Task statement: Keep only the lines that hold the string "title", filtering out the rest of the entries below.

Extracted data:
::::
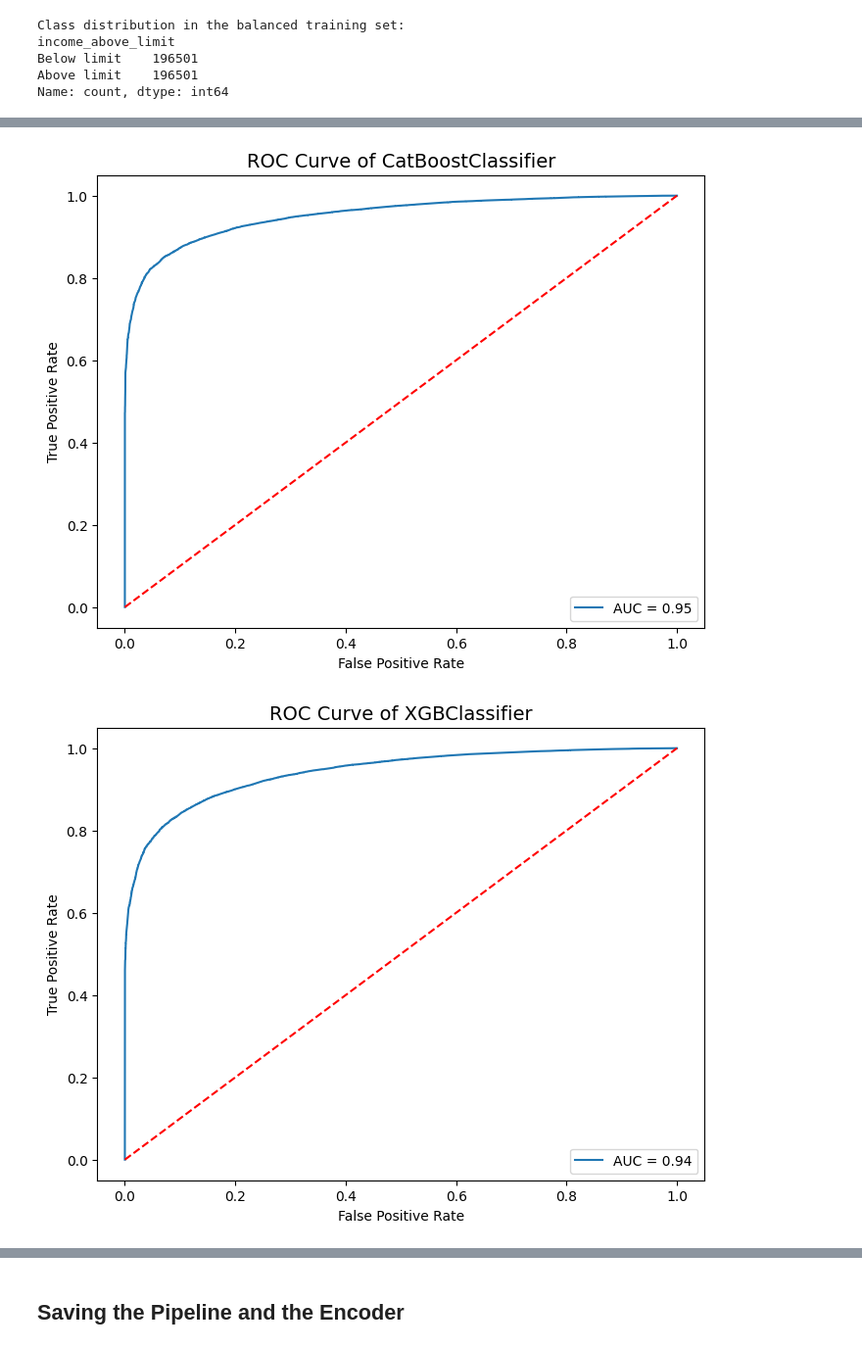
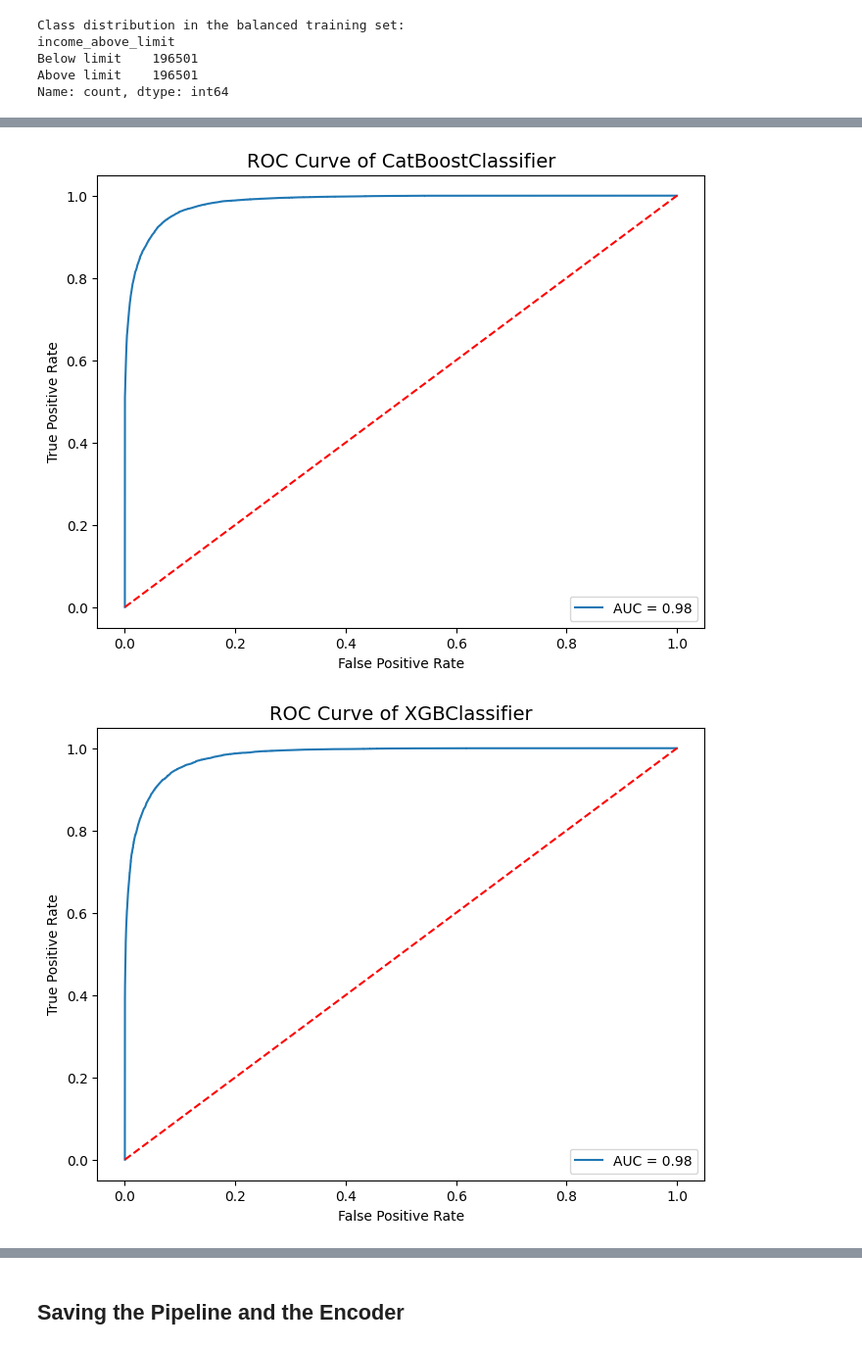
Before and after one commit to Feiiiisal/Income_classification, a Jupyter notebook: Dev/income.ipynb, the cells around one changed output, grey strips where cells are left out. Shown at 98% size. Cells and saved outputs as stored; diff of their text form; code cells hidden in the pictures.

```diff
--- a/Dev/income.ipynb
+++ b/Dev/income.ipynb
@@ -1258,23 +1277,19 @@ metrics = []
 
 # Iterating over models
 for model in models:
-    # Create a pipeline with the preprocessor, scaler, and the model
-    pipeline = Pipeline(steps=[('preprocessor', preprocessor),
-                               ('scaler', MinMaxScaler()),
-                               ('model', model)])
 
     # Fit the pipeline on the training data
-    pipeline.fit(X_train, y_train_encoded)
+    model.fit(X_train, y_train)
 
     # Predict using the evaluation set
-    y_pred = pipeline.predict(X_eval)
+    y_pred = model.predict(X_test)
 
     # Calculate the metrics
-    acc = accuracy_score(y_eval_encoded, y_pred)
-    f1 = f1_score(y_eval_encoded, y_pred)
-    roc = roc_auc_score(y_eval_encoded, y_pred)
-    pr = precision_score(y_eval_encoded, y_pred)
-    rc = recall_score(y_eval_encoded, y_pred)
+    acc = accuracy_score(y_test, y_pred)
+    f1 = f1_score(y_test, y_pred)
+    roc = roc_auc_score(y_test, y_pred)
+    pr = precision_score(y_test, y_pred)
+    rc = recall_score(y_test, y_pred)
 
     # Append the metrics to the list
     metrics.append({"Model": model.__class__.__name__,
@@ -1319,22 +1334,19 @@ models = [RandomForestClassifier(random_state=42, n_jobs=-1), CatBoostClassifier
 
 # Iterating over models
 for model in models:
-    # Create a pipeline with the preprocessor, scaler, and the model
-    pipeline = Pipeline(steps=[('preprocessor', preprocessor),
-                               ('scaler', MinMaxScaler()),
-                               ('model', model)])
+
     # Fit the model
-    pipeline.fit(X_train, y_train_encoded)
+    model.fit(X_train, y_train)
 
     # Predict on the test set
-    y_pred = pipeline.predict(X_eval)
+    y_pred = model.predict(X_test)
 
     # Print the classification report
     print("Model: ", model.__class__.__name__)
-    print("Classification Report: \n", classification_report(y_eval_encoded, y_pred))
+    print("Classification Report: \n", classification_report(y_test, y_pred))
 
     # Generate and display the confusion matrix
-    fig = px.imshow(confusion_matrix(y_eval_encoded, y_pred), color_continuous_scale='twilight',
+    fig = px.imshow(confusion_matrix(y_test, y_pred), color_continuous_scale='twilight',
                     title="Confusion Matrix of " + model.__class__.__name__,
                     labels=dict(x="Predicted", y="Actual", color="Counts"),
                     color_continuous_midpoint=0.8, width=400, height=400,
@@ -1367,18 +1379,15 @@ models = [RandomForestClassifier(random_state=42, n_jobs=-1), CatBoostClassifier
 
 # Iterating over models
 for model in models:
-    # Create a pipeline with the preprocessor, scaler, and the model
-    pipeline = Pipeline(steps=[('preprocessor', preprocessor),
-                               ('scaler', MinMaxScaler()),
-                               ('model', model)])
+
     # Fit the model on your training data before making predictions
-    pipeline.fit(X_train, y_train_encoded)
+    model.fit(X_train, y_train)
 
     # ROC Curve:
-    y_prob = pipeline.predict_proba(X_eval)[:, 1]
-    fpr, tpr, thresholds = roc_curve(y_eval_encoded, y_prob)
+    y_prob = model.predict_proba(X_test)[:, 1]
+    fpr, tpr, thresholds = roc_curve(y_test, y_prob)
     plt.figure(figsize=(8, 6))
-    plt.plot(fpr, tpr, label="AUC = %0.2f" % roc_auc_score(y_eval_encoded, y_prob))
+    plt.plot(fpr, tpr, label="AUC = %0.2f" % roc_auc_score(y_test, y_prob))
     plt.plot([0, 1], [0, 1], 'r--')
     plt.legend(loc='lower right')
     plt.title("ROC Curve of " + model.__class__.__name__, size=14)
@@ -1407,5 +1416,5 @@ Learning rate set to 0.120049
-[figure, old version]
+[figure, new version]
-[figure, old version]
+[figure, new version]
 # %%
 '''# Define the models
 rfc = RandomForestClassifier(random_state=42, n_jobs=-1)
```
Also changed, not shown: parts of 26 cells of this notebook, 4 other files.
::::
Response for this exercise:
                     title="Confusion Matrix of " + model.__class__.__name__,
     plt.title("ROC Curve of " + model.__class__.__name__, size=14)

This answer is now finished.